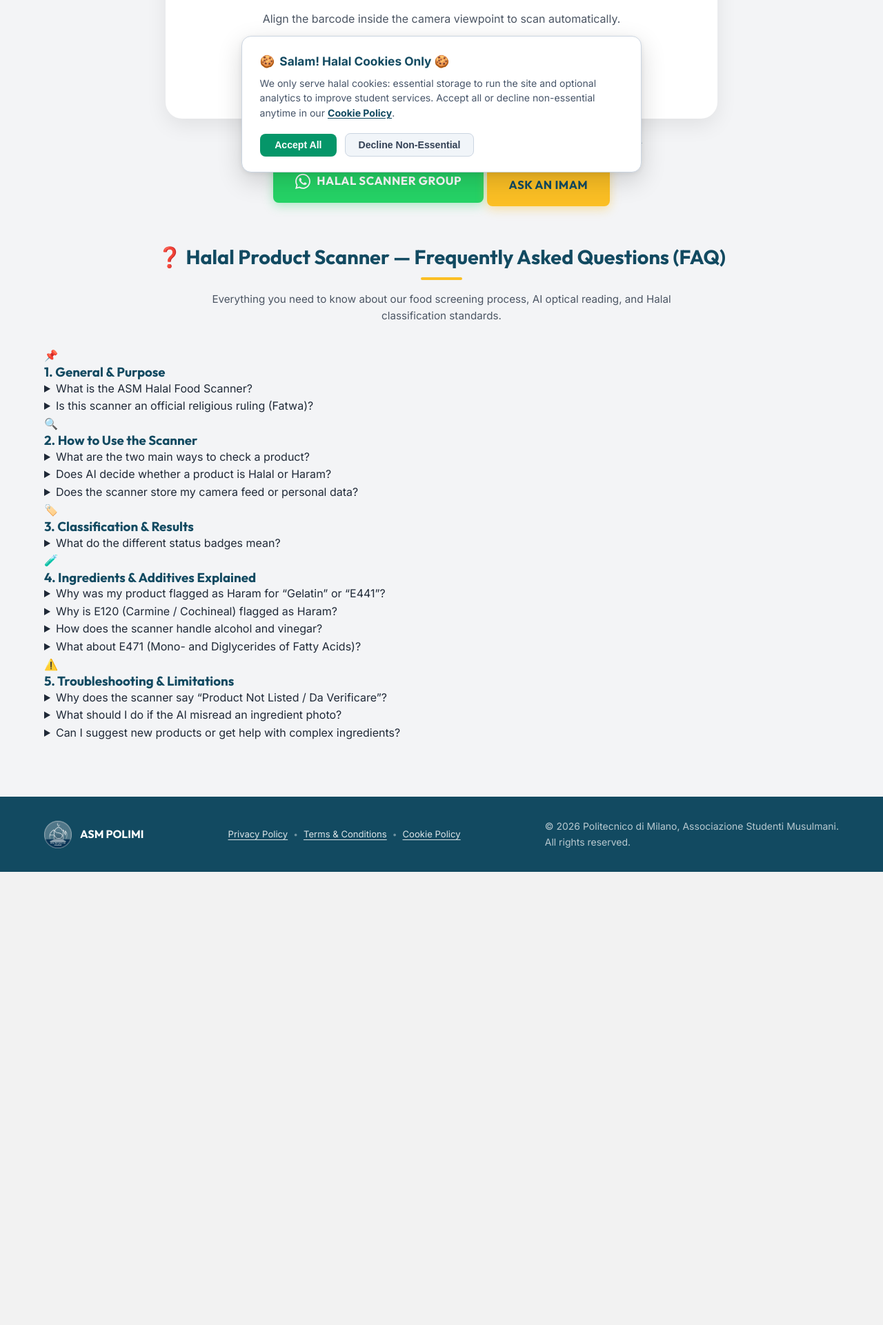
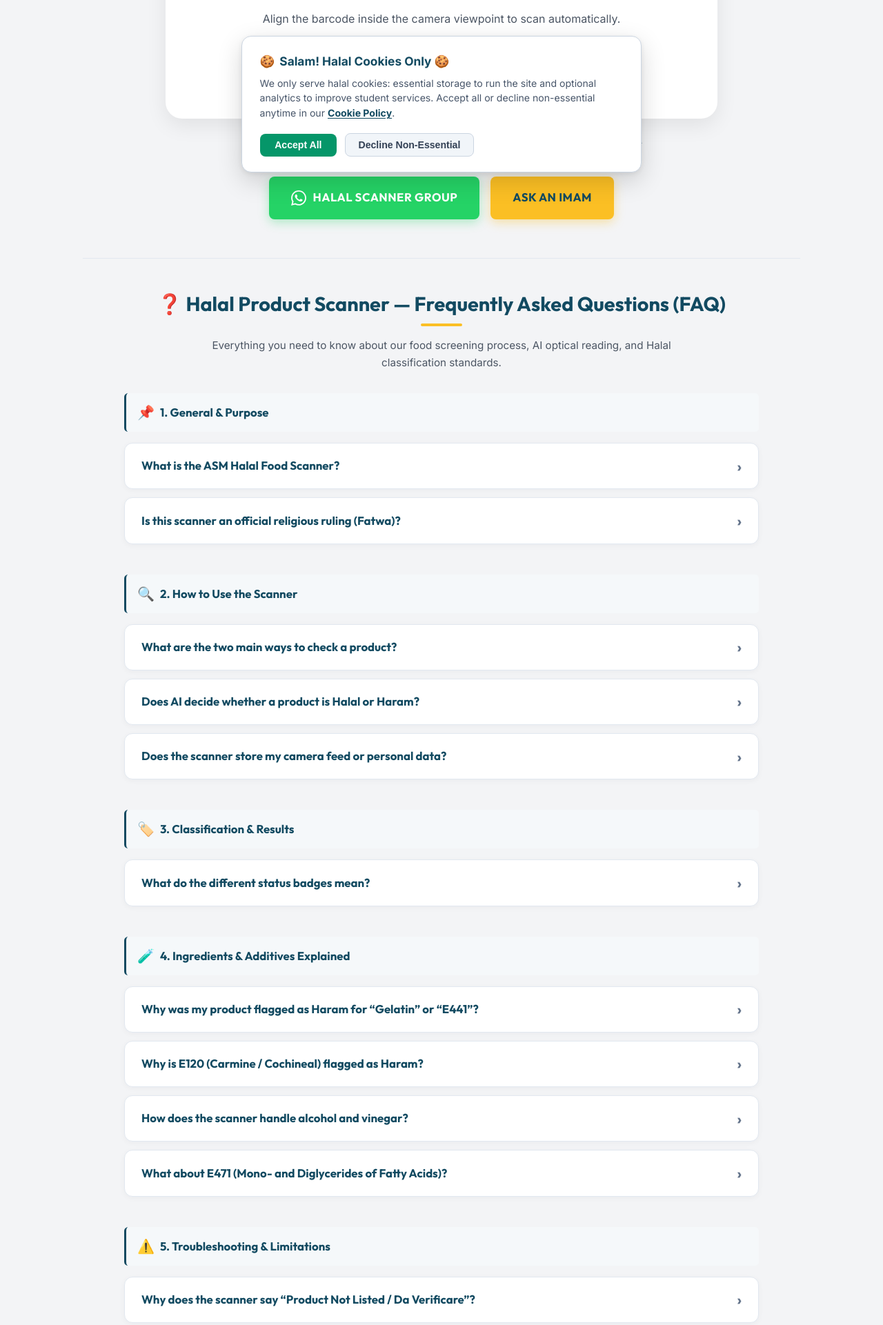
Before and after one commit to ASMPolimi/ASM, a Django app: template templates/halal.html in a window 1280 px wide. Shown: the part 530-2451 px from the top of the page at 69% size. Before the commit the page ends 1794 px from the top, so only its background shows below. Run offline with Django 3.2, Linux system fonts and the light colour scheme; the template is opened without the code that fills it, so the values that code supplies are empty; some libraries are stand-ins or nearby versions.

Commit message:
fix FAQ for normal browser C

```diff
--- a/templates/halal.html
+++ b/templates/halal.html
@@ -819,6 +819,7 @@ student-friendly halal dining and food options around Politecnico di Milano camp
             grid-column: 2;
             font-size: 0.82rem;
             margin-bottom: 0.25rem;
+        }
 
         .featured-scroll-btn {
             width: 32px;
@@ -1062,6 +1063,49 @@ student-friendly halal dining and food options around Politecnico di Milano camp
 
         #featured-products-description {
             max-width: 34rem;
+        }
+    }
+
+    @media (min-width: 768px) {
+        .halal-faq-section {
+            max-width: 1040px;
+            margin-left: auto;
+            margin-right: auto;
+            padding-top: 3rem;
+        }
+
+        .faq-accordion {
+            max-width: 920px;
+            gap: 0.75rem;
+        }
+
+        .faq-category-header {
+            margin-top: 2rem;
+            margin-bottom: 0.25rem;
+            padding: 0.75rem 1rem;
+            border-left: 3px solid var(--color-primary);
+            border-radius: 0.35rem;
+            background: #f5f8fa;
+        }
+
+        .faq-category-title {
+            font-size: 1.05rem;
+        }
+
+        .faq-item {
+            border-radius: 0.75rem;
+            box-shadow: 0 2px 8px rgba(15, 23, 42, 0.04);
+        }
+
+        .faq-question {
+            padding: 1.2rem 1.5rem;
+            font-size: 1.05rem;
+        }
+
+        .faq-answer {
+            padding: 1rem 1.5rem 1.3rem;
+            font-size: 0.98rem;
+            line-height: 1.7;
         }
     }
 </style>
```
Also changed, not shown: halal.html (+44 -0 lines). Lines whose indentation alone changed are shown as unchanged.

▶ _ASSIGNED TASK_
Your answer should contain all the material above, written out exactly, and none of the pictures.

▶ _SOLUTION TO THE EXERCISE_
Before and after one commit to ASMPolimi/ASM, a Django app: template templates/halal.html in a window 1280 px wide. Shown: the part 530-2451 px from the top of the page at 69% size. Before the commit the page ends 1794 px from the top, so only its background shows below. Run offline with Django 3.2, Linux system fonts and the light colour scheme; the template is opened without the code that fills it, so the values that code supplies are empty; some libraries are stand-ins or nearby versions.

Commit message:
fix FAQ for normal browser C

```diff
--- a/templates/halal.html
+++ b/templates/halal.html
@@ -819,6 +819,7 @@ student-friendly halal dining and food options around Politecnico di Milano camp
             grid-column: 2;
             font-size: 0.82rem;
             margin-bottom: 0.25rem;
+        }
 
         .featured-scroll-btn {
             width: 32px;
@@ -1062,6 +1063,49 @@ student-friendly halal dining and food options around Politecnico di Milano camp
 
         #featured-products-description {
             max-width: 34rem;
+        }
+    }
+
+    @media (min-width: 768px) {
+        .halal-faq-section {
+            max-width: 1040px;
+            margin-left: auto;
+            margin-right: auto;
+            padding-top: 3rem;
+        }
+
+        .faq-accordion {
+            max-width: 920px;
+            gap: 0.75rem;
+        }
+
+        .faq-category-header {
+            margin-top: 2rem;
+            margin-bottom: 0.25rem;
+            padding: 0.75rem 1rem;
+            border-left: 3px solid var(--color-primary);
+            border-radius: 0.35rem;
+            background: #f5f8fa;
+        }
+
+        .faq-category-title {
+            font-size: 1.05rem;
+        }
+
+        .faq-item {
+            border-radius: 0.75rem;
+            box-shadow: 0 2px 8px rgba(15, 23, 42, 0.04);
+        }
+
+        .faq-question {
+            padding: 1.2rem 1.5rem;
+            font-size: 1.05rem;
+        }
+
+        .faq-answer {
+            padding: 1rem 1.5rem 1.3rem;
+            font-size: 0.98rem;
+            line-height: 1.7;
         }
     }
 </style>
```
Also changed, not shown: halal.html (+44 -0 lines). Lines whose indentation alone changed are shown as unchanged.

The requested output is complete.